Summary judgment is a stringent standard. It serves to terminate litigation where “the pleadings, depositions, answers to interrogatories, stipulations, and admissions on file, together with the affidavits, if any, show that there is no genuine issue as to any material fact and that the moving party is entitled to a judgment as a matter of law.” Kentucky Rule of Civil Procedure (CR) 56.03. Summary judgment should be granted only if it appears impossible that the nonmoving party will be able to produce evidence at trial warranting a judgment in his favor.
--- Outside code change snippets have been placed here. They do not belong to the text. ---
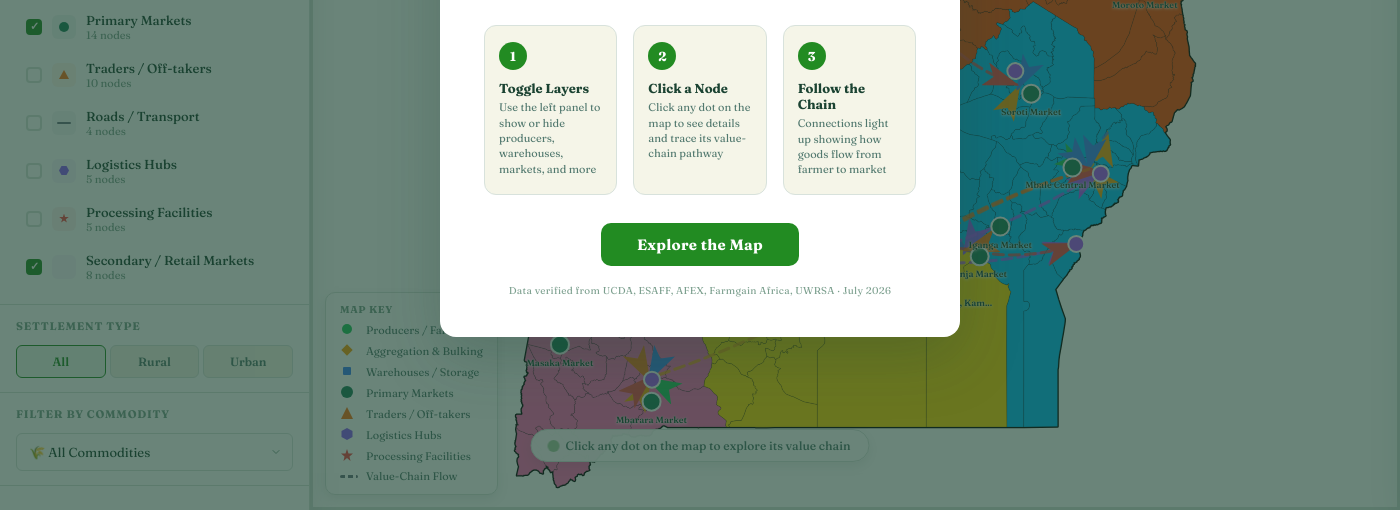
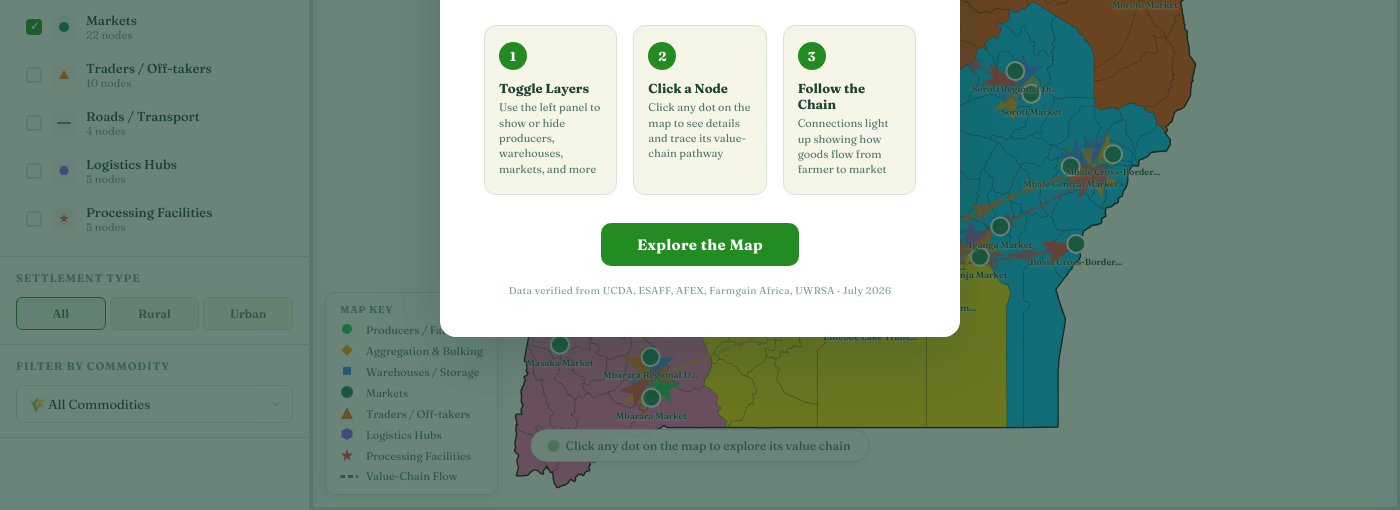
Before and after one commit to jessethegreat6190/uganda-agri-value-chain, an Electron app: page index.html in a window 1400 px wide. Shown: the part 290-800 px from the top of the page. Drawn offline with nearby package versions, Linux system fonts and the light colour scheme.

Commit message:
Merge markets, arrows at start/mid/end, fix caching
- Merged Primary Markets + Secondary/Retail Markets into single 'Markets' layer (22 nodes)
- Removed secondary-markets layer entirely
- Arrows now render at start, middle, and end of each connection line
- Start arrow: small, 60% opacity. Mid arrow: small, 50% opacity. End arrow: standard.
- Arrow color matches source layer color for directional clarity
- Quadratic Bezier split into two segments to enable marker-mid rendering
- All arrow markers use 'orient: auto' for correct flow direction
- Connection colors: all use source node layer color (violet #a855f7 replaced with source colors)
- Search input reduced to 160px width
- Service worker cache version bumped v1->v3, changed to network-first for local assets
- Fixes stale browser cache showing old region colors and layouts

```diff
--- a/index.html
+++ b/index.html
@@ -153,7 +153,7 @@ html, body { height: 100%; overflow: hidden; font-family: 'Fraunces', Georgia, s
 .topbar-right {
   display: flex; align-items: center; gap: 8px;
 }
-.topbar-search { width: 200px; position: relative; flex-shrink: 0; }
+.topbar-search { width: 160px; position: relative; flex-shrink: 0; }
 .topbar-search input {
   width: 100%;
   padding: 6px 10px 6px 30px;
@@ -1010,7 +1010,7 @@ const LAYER_CONFIG = [
       { lat: -0.61, lng: 30.66, name:'AFEX Smart Warehouse, Mbarara', location:'Mbarara', capacity:5500, occupancy:48, settlement:'rural', connected:['Banyankole Kweterana Cooperative Union'], commodities:['Coffee','Tea'], desc:'AFEX South-western corridor facility. Coffee and tea storage.' }
     ]
   },
-  { id: 'markets', label: 'Primary Markets', color: '#1a7f5a', count: 14, defaultOn: true,
+  { id: 'markets', label: 'Markets', color: '#1a7f5a', count: 22, defaultOn: true,
     markers: [
       { lat: 0.313, lng: 32.585, name:'Owino Market (St. Balikuddembe)', location:'Kampala', focus:['Mixed'], farmers:8000, traders:1500, settlement:'urban', connected:['AFEX Smart Warehouse, Kampala'], desc:'Uganda\'s largest informal market. 8,000+ vendors. Farmgain Africa coverage.' },
       { lat: 0.337, lng: 32.607, name:'Nakawa Market, Kampala', location:'Kampala', focus:['Vegetables','Grains'], farmers:2430, traders:214, settlement:'urban', connected:['UWRSA Certified Warehouse, Kampala'], desc:'Major produce market in eastern Kampala industrial area. Farmgain Africa tracked prices.' },
@@ -1025,7 +1025,15 @@ const LAYER_CONFIG = [
       { lat: -0.62, lng: 30.65, name:'Mbarara Market', location:'Mbarara', focus:['Coffee','Livestock'], farmers:1100, traders:68, settlement:'rural', connected:['Banyankole Kweterana Cooperative Union'], desc:'South-western hub. Farmgain Africa tracked.' },
       { lat: 3.02, lng: 30.91, name:'Arua Market', location:'Arua', focus:['Cassava','Beans'], farmers:1400, traders:82, settlement:'rural', connected:['Arua Cassava & Bean Producers'], desc:'West Nile region market. Farmgain Africa tracked.' },
       { lat: 2.53, lng: 34.63, name:'Moroto Market', location:'Moroto', focus:['Sorghum','Livestock'], farmers:600, traders:35, settlement:'rural', connected:['Gulu Main Market'], desc:'Karamoja region market. Farmgain Africa tracked.' },
-      { lat: 0.61, lng: 33.47, name:'Iganga Market', location:'Iganga', focus:['Maize','Beans'], farmers:1050, traders:58, settlement:'rural', connected:['Jinja Market'], desc:'Busoga sub-region market. Farmgain Africa tracked.' }
+      { lat: 0.61, lng: 33.47, name:'Iganga Market', location:'Iganga', focus:['Maize','Beans'], farmers:1050, traders:58, settlement:'rural', connected:['Jinja Market'], desc:'Busoga sub-region market. Farmgain Africa tracked.' },
+      { lat: 0.310, lng: 32.582, name:'Kampala Central Retail Hub', location:'Kampala', focus:['Retail'], settlement:'urban', connected:['Kampala Coffee Dry Mills','Mount Meru Millers','Afrokai Limited'], desc:'Central Kampala retail distribution. Supermarkets (Nakumatt, Game), local dukas, institutional buyers.' },
+      { lat: 0.335, lng: 32.615, name:'Kampala Export Processing Zone', location:'Kampala', focus:['Export'], settlement:'urban', connected:['Mwanyi Uganda Coffee Exporters','Imbari Coffee Inc.','UGACOF (Uganda Coffee Company)'], desc:'Export aggregation zone. Containers to Mombasa port (coffee), Dubai (sesame), EU (fish).' },
+      { lat: 0.05, lng: 32.46, name:'Entebbe Lake Transport Hub', location:'Entebbe', focus:['Lake Export'], settlement:'rural', connected:['Kampala Export Processing Zone'], desc:'Lake Victoria ferry to Tanzania (Mwanza). Fish processing and export. Tea shipments.' },
+      { lat: 0.47, lng: 34.08, name:'Busia Cross-Border Market', location:'Busia', focus:['Cross-Border'], settlement:'rural', connected:['Watujo Agro Produce Ltd','Jinja Maize Millers'], desc:'Kenya-Uganda cross-border trade. 200+ traders. Regional grain and produce exchange.' },
+      { lat: 1.05, lng: 34.27, name:'Mbale Cross-Border Market', location:'Tororo', focus:['Cross-Border'], settlement:'rural', connected:['Mbale Arabica Wet Mill','Bettagrains Limited'], desc:'Eastern Uganda cross-border trade to Kenya. Coffee and grain transit to Mombasa.' },
+      { lat: 2.77, lng: 32.32, name:'Gulu Northern Distribution', location:'Gulu', focus:['Distribution'], settlement:'rural', connected:['Lira Sunflower Oil Mills','AFEX Smart Warehouse, Kigumba'], desc:'Northern Uganda distribution centre. South Sudan corridor. Institutional buyers (WFP, NGOs).' },
+      { lat: -0.60, lng: 30.66, name:'Mbarara Regional Distribution', location:'Mbarara', focus:['Distribution'], settlement:'rural', connected:['Mbarara Coffee Wet Mill','Banyankole Kweterana Cooperative Union'], desc:'South-western Uganda distribution. Rwanda/Burundi border trade. Dairy and coffee retail.' },
+      { lat: 1.75, lng: 33.60, name:'Soroti Regional Distribution', location:'Soroti', focus:['Distribution'], settlement:'rural', connected:['Soroti Soybean & Groundnut Farmers','Lira Sunflower Oil Mills'], desc:'Teso sub-region distribution. Karamoja corridor. Institutional and retail buyers.' }
     ]
   },
   { id: 'traders', label: 'Traders / Off-takers', color: '#f97316', count: 10, defaultOn: false,
@@ -1069,18 +1077,6 @@ const LAYER_CONFIG = [
       { lat: 2.25, lng: 32.90, name:'Lira Sunflower Oil Mills', location:'Lira', type:'Sunflower oil extraction, 50+ facilities', settlement:'rural', supply:['Lira Maize & Sesame Farmers Group','Soroti Soybean & Groundnut Farmers'], desc:'50+ oil milling facilities in Lira district (GOAL Uganda report). Mukwano, Nile Agro, Mount Meru.' }
     ]
   },
-  { id: 'secondary-markets', label: 'Secondary / Retail Markets', color: '#a855f7', count: 8, defaultOn: true,
-    markers: [
-      { lat: 0.310, lng: 32.582, name:'Kampala Central Retail Hub', location:'Kampala', type:'Retail distribution', products:['Coffee flour','Maize flour','Sunflower oil'], settlement:'urban', connected:['Kampala Coffee Dry Mills','Mount Meru Millers','Afrokai Limited'], desc:'Central Kampala retail distribution. Supermarkets (Nakumatt, Game), local dukas, institutional buyers.' },
-      { lat: 0.335, lng: 32.615, name:'Kampala Export Processing Zone', location:'Kampala', type:'Export aggregation', products:['Coffee','Sesame','Fish'], settlement:'urban', connected:['Mwanyi Uganda Coffee Exporters','Imbari Coffee Inc.','UGACOF (Uganda Coffee Company)'], desc:'Export aggregation zone. Containers to Mombasa port (coffee), Dubai (sesame), EU (fish).' },
-      { lat: 0.05, lng: 32.46, name:'Entebbe Lake Transport Hub', location:'Entebbe', type:'Lake transport / Export', products:['Coffee','Fish','Tea'], settlement:'rural', connected:['Kampala Export Processing Zone'], desc:'Lake Victoria ferry to Tanzania (Mwanza). Fish processing and export. Tea shipments.' },
-      { lat: 0.47, lng: 34.08, name:'Busia Cross-Border Market', location:'Busia', type:'Regional trade hub', products:['Maize','Beans','Rice'], settlement:'rural', connected:['Watujo Agro Produce Ltd','Jinja Maize Millers'], desc:'Kenya-Uganda cross-border trade. 200+ traders. Regional grain and produce exchange.' },
-      { lat: 1.05, lng: 34.27, name:'Mbale Cross-Border Market', location:'Tororo', type:'Regional trade hub', products:['Coffee','Maize'], settlement:'rural', connected:['Mbale Arabica Wet Mill','Bettagrains Limited'], desc:'Eastern Uganda cross-border trade to Kenya. Coffee and grain transit to Mombasa.' },
-      { lat: 2.77, lng: 32.32, name:'Gulu Northern Distribution', location:'Gulu', type:'Regional distribution', products:['Maize','Sorghum','Beans'], settlement:'rural', connected:['Lira Sunflower Oil Mills','AFEX Smart Warehouse, Kigumba'], desc:'Northern Uganda distribution centre. South Sudan corridor. Institutional buyers (WFP, NGOs).' },
-      { lat: -0.60, lng: 30.66, name:'Mbarara Regional Distribution', location:'Mbarara', type:'Regional distribution', products:['Coffee','Tea','Milk'], settlement:'rural', connected:['Mbarara Coffee Wet Mill','Banyankole Kweterana Cooperative Union'], desc:'South-western Uganda distribution. Rwanda/Burundi border trade. Dairy and coffee retail.' },
-      { lat: 1.75, lng: 33.60, name:'Soroti Regional Distribution', location:'Soroti', type:'Regional distribution', products:['Sesame','Groundnuts','Sorghum'], settlement:'rural', connected:['Soroti Soybean & Groundnut Farmers','Lira Sunflower Oil Mills'], desc:'Teso sub-region distribution. Karamoja corridor. Institutional and retail buyers.' }
-    ]
-  }
 ];
 
 const PROVENANCE = {
@@ -1233,11 +1229,11 @@ const VALUE_CHAINS = [
   // Logistics connections
   { from: 'Jinja Market', to: 'Jinja Transport Hub', color: '#8b5cf6' },
   { from: 'Mbale Central Market', to: 'Malaba Border Post', color: '#8b5cf6' },
-  // Processing → Secondary Market connections
+  // Processing → Market connections
   { from: 'Kampala Coffee Dry Mills', to: 'Kampala Export Processing Zone', color: '#ef4444' },
-  { from: 'Kampala Export Processing Zone', to: 'Busia Cross-Border Market', color: '#a855f7' },
-  { from: 'Kampala Export Processing Zone', to: 'Mbale Cross-Border Market', color: '#a855f7' },
-  { from: 'Kampala Export Processing Zone', to: 'Entebbe Lake Transport Hub', color: '#a855f7' },
+  { from: 'Kampala Export Processing Zone', to: 'Busia Cross-Border Market', color: '#ef4444' },
+  { from: 'Kampala Export Processing Zone', to: 'Mbale Cross-Border Market', color: '#ef4444' },
+  { from: 'Kampala Export Processing Zone', to: 'Entebbe Lake Transport Hub', color: '#ef4444' },
   { from: 'Kampala Coffee Dry Mills', to: 'Kampala Central Retail Hub', color: '#ef4444' },
   { from: 'Jinja Maize Millers', to: 'Busia Cross-Border Market', color: '#ef4444' },
   { from: 'Jinja Maize Millers', to: 'Kampala Central Retail Hub', color: '#ef4444' },
@@ -1302,30 +1298,33 @@ function setupSVG() {
   // Arrow marker definitions for each layer color
   const defs = svgEl.append('defs');
   const markerColors = {
-    'green':   '#22c55e',
-    'amber':   '#f59e0b',
-    'blue':    '#3b82f6',
-    'dkgreen': '#1a7f5a',
-    'orange':  '#f97316',
-    'purple':  '#8b5cf6',
-    'red':     '#ef4444',
-    'violet':  '#a855f7',
-    'gray':    '#6b7280',
+    'green':   '#22c55e', 'amber':   '#f59e0b', 'blue':    '#3b82f6',
+    'dkgreen': '#1a7f5a', 'orange':  '#f97316', 'purple':  '#8b5cf6',
+    'red':     '#ef4444', 'violet':  '#a855f7', 'gray':    '#6b7280',
     'gold':    '#FFD700'
   };
   Object.entries(markerColors).forEach(([name, color]) => {
     defs.append('marker')
       .attr('id', `arrow-${name}`)
       .attr('viewBox', '0 0 12 8')
-      .attr('refX', 11)
-      .attr('refY', 4)
-      .attr('markerWidth', 12)
-      .attr('markerHeight', 8)
+      .attr('refX', 11).attr('refY', 4)
+      .attr('markerWidth', 12).attr('markerHeight', 8)
       .attr('orient', 'auto')
-      .append('path')
-        .attr('d', 'M0,0 L12,4 L0,8 L3,4 Z')
-        .attr('fill', color)
-        .attr('fill-opacity', 1);
+      .append('path').attr('d', 'M0,0 L12,4 L0,8 L3,4 Z').attr('fill', color);
+    defs.append('marker')
+      .attr('id', `arrow-start-${name}`)
+      .attr('viewBox', '0 0 8 6')
+      .attr('refX', 1).attr('refY', 3)
+      .attr('markerWidth', 8).attr('markerHeight', 6)
+      .attr('orient', 'auto')
+      .append('path').attr('d', 'M0,3 L8,0 L8,6 Z').attr('fill', color).attr('fill-opacity', 0.6);
+    defs.append('marker')
+      .attr('id', `arrow-mid-${name}`)
+      .attr('viewBox', '0 0 8 6')
+      .attr('refX', 4).attr('refY', 3)
+      .attr('markerWidth', 8).attr('markerHeight', 6)
+      .attr('orient', 'auto')
+      .append('path').attr('d', 'M0,3 L8,0 L8,6 Z').attr('fill', color).attr('fill-opacity', 0.5);
   });
 
   gMain = svgEl.append('g').attr('id', 'g-main');
@@ -1488,7 +1487,6 @@ function renderConnections() {
     const toPos = projection([toNode.lng, toNode.lat]);
     if (!fromPos || !toPos) return;
 
-    // Curved path with control point offset for visual separation
     const mx = (fromPos[0] + toPos[0]) / 2;
     const my = (fromPos[1] + toPos[1]) / 2;
     const dx = toPos[0] - fromPos[0];
@@ -1499,7 +1497,11 @@ function renderConnections() {
     const cy = my + dx / len * offset;
 
     const markerName = colorToMarker(conn.color);
-    const pathD = `M${fromPos[0]},${fromPos[1]} Q${cx},${cy} ${toPos[0]},${toPos[1]}`;
+    const pmx = 0.25*fromPos[0] + 0.5*cx + 0.25*toPos[0];
+    const pmy = 0.25*fromPos[1] + 0.5*cy + 0.25*toPos[1];
+    const c1x = (fromPos[0]+cx)/2, c1y = (fromPos[1]+cy)/2;
+    const c2x = (cx+toPos[0])/2, c2y = (cy+toPos[1])/2;
+    const pathD = `M${fromPos[0]},${fromPos[1]} Q${c1x},${c1y} ${pmx},${pmy} Q${c2x},${c2y} ${toPos[0]},${toPos[1]}`;
 
     gConnections.append('path')
       .attr('class', 'connection-line')
@@ -1507,6 +1509,8 @@ function renderConnections() {
       .attr('stroke', conn.color)
       .attr('stroke-width', 2.5)
       .attr('stroke-opacity', 0.75)
+      .attr('marker-start', `url(#arrow-start-${markerName})`)
+      .attr('marker-mid', `url(#arrow-mid-${markerName})`)
       .attr('marker-end', `url(#arrow-${markerName})`)
       .attr('data-from', conn.from)
       .attr('data-to', conn.to);
@@ -1791,7 +1795,11 @@ function highlightPathway(nodeName) {
     const cy = my + dx / len * offset;
 
     const markerName = colorToMarker(conn.color);
-    const pathD = `M${fromPos[0]},${fromPos[1]} Q${cx},${cy} ${toPos[0]},${toPos[1]}`;
+    const pmx = 0.25*fromPos[0] + 0.5*cx + 0.25*toPos[0];
+    const pmy = 0.25*fromPos[1] + 0.5*cy + 0.25*toPos[1];
+    const c1x = (fromPos[0]+cx)/2, c1y = (fromPos[1]+cy)/2;
+    const c2x = (cx+toPos[0])/2, c2y = (cy+toPos[1])/2;
+    const pathD = `M${fromPos[0]},${fromPos[1]} Q${c1x},${c1y} ${pmx},${pmy} Q${c2x},${c2y} ${toPos[0]},${toPos[1]}`;
 
     gHighlights.append('path')
       .attr('class', 'highlight-line')
@@ -1799,6 +1807,8 @@ function highlightPathway(nodeName) {
       .attr('stroke', conn.color)
       .attr('stroke-width', 4)
       .attr('stroke-opacity', 0.85)
+      .attr('marker-start', `url(#arrow-start-${markerName})`)
+      .attr('marker-mid', `url(#arrow-mid-${markerName})`)
       .attr('marker-end', `url(#arrow-${markerName})`);
   });
 
@@ -1967,7 +1977,7 @@ function buildLegend() {
     { label: 'Producers / Farmers', color: '#22c55e', cls: 'circle' },
     { label: 'Aggregation & Bulking', color: '#f59e0b', cls: 'diamond' },
     { label: 'Warehouses / Storage', color: '#3b82f6', cls: 'square' },
-    { label: 'Primary Markets', color: '#1a7f5a', cls: 'circle-lg' },
+    { label: 'Markets', color: '#1a7f5a', cls: 'circle-lg' },
     { label: 'Traders / Off-takers', color: '#f97316', cls: 'triangle' },
     { label: 'Logistics Hubs', color: '#8b5cf6', cls: 'hexagon' },
     { label: 'Processing Facilities', color: '#ef4444', cls: 'star' },
```
Also changed, not shown: map.html (+50 -40 lines), sw.js (+6 -2 lines).
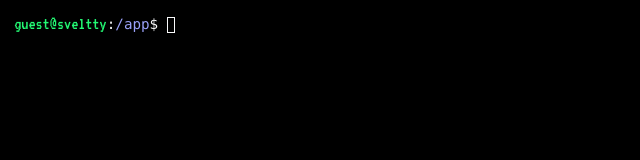
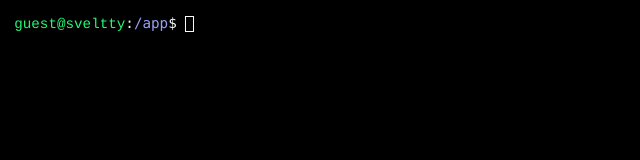
Before and after one commit to subiabre/sveltty, a SvelteKit app: page / in a window 1280 px wide. Shown: the top 160 px of the page, without its empty margins (0-640 px from the left). Built offline with nearby package versions, Linux system fonts and the light colour scheme.

Commit message:
Update css selection color and code typeface

```diff
--- a/src/app.css
+++ b/src/app.css
@@ -1,5 +1,3 @@
-@import url('https://fonts.googleapis.com/css2?family=VT323&display=swap');
-
 :root {
     --color-white: #f8f9fa;
     --color-black: #000000;
@@ -13,12 +11,17 @@
 
     --line-height: 1.5em;
 
-    --typeface-code: 'VT323', monospace;
     --typeface-text: 'DejaVu Sans Mono', monospace;
 }
 
 * {
     text-rendering: geometricPrecision;
+}
+
+*::selection {
+    color: var(--color-background);
+
+    background-color: var(--color-text);
 }
 
 body {
@@ -94,13 +97,12 @@ a:focus {
 }
 
 pre {
-    padding: 0;
+    padding: 1lh 0;
     overflow-x: scroll;
 }
 
 code {
-    font-size: 1.25em;
-    font-family: var(--typeface-code);
+    font-size: 0.89rem;
 
     color: var(--color-green);
 }
```
Also changed, not shown: src/styles/code.css (+5 -5 lines).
Steelvest, Inc. v. Scansteel Service Center, Inc., 807 S.W.2d 476 (Ky. 1991). Summary judgment “is proper where the movant shows that the adverse party could not prevail under any circumstances.” Id., (citing Paintsville Hosp. Co. v. Rose, 683 S.W.2d 255 (Ky.1985)).
On appeal, we must consider whether the trial court correctly determined that there were no genuine issues of material fact and that the moving party was entitled to judgment as a matter of law. Scifres v. Kraft, 916 S.W.2d 779 (Ky.App.1996). Since summary judgment involves only questions of law and not the resolution of disputed material facts, an appellate court does not defer to the trial court's decision. Goldsmith v. Allied Building Components, Inc., 833 S.W.2d 378 (Ky. 1992). Our review is de novo.
NEURODIAGNOSTICS, P.S.C., ET AL.
MODERN RADIOLOGY, PLLC
OPINION REVERSING IN PART, VACATING IN PART, AND REMANDING
MOORE (PRESIDING JUDGE)
THOMPSON (CONCURS) AND LAMBERT (CONCURS)
NOT TO BE PUBLISHED